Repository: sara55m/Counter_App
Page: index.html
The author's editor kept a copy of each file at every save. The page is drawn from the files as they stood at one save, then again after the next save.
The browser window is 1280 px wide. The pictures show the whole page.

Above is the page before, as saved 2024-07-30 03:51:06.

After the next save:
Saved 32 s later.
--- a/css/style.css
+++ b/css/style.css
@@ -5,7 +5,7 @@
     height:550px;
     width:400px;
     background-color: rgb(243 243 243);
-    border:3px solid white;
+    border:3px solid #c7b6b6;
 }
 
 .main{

= = = = = = =

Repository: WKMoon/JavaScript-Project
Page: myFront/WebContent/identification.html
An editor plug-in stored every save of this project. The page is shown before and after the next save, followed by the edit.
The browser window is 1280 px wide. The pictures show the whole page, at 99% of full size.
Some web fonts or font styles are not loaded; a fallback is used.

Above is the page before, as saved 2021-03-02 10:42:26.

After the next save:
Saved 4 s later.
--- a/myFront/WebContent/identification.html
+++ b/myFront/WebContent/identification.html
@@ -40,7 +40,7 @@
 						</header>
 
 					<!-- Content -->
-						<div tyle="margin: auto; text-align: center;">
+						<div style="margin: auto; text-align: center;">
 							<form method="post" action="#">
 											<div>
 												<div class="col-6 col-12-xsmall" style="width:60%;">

= = = = = = =

_What this task involves_
Lines containing "WebContent" in the listing: how many are there? Answer with the number only.

_Answer area_
3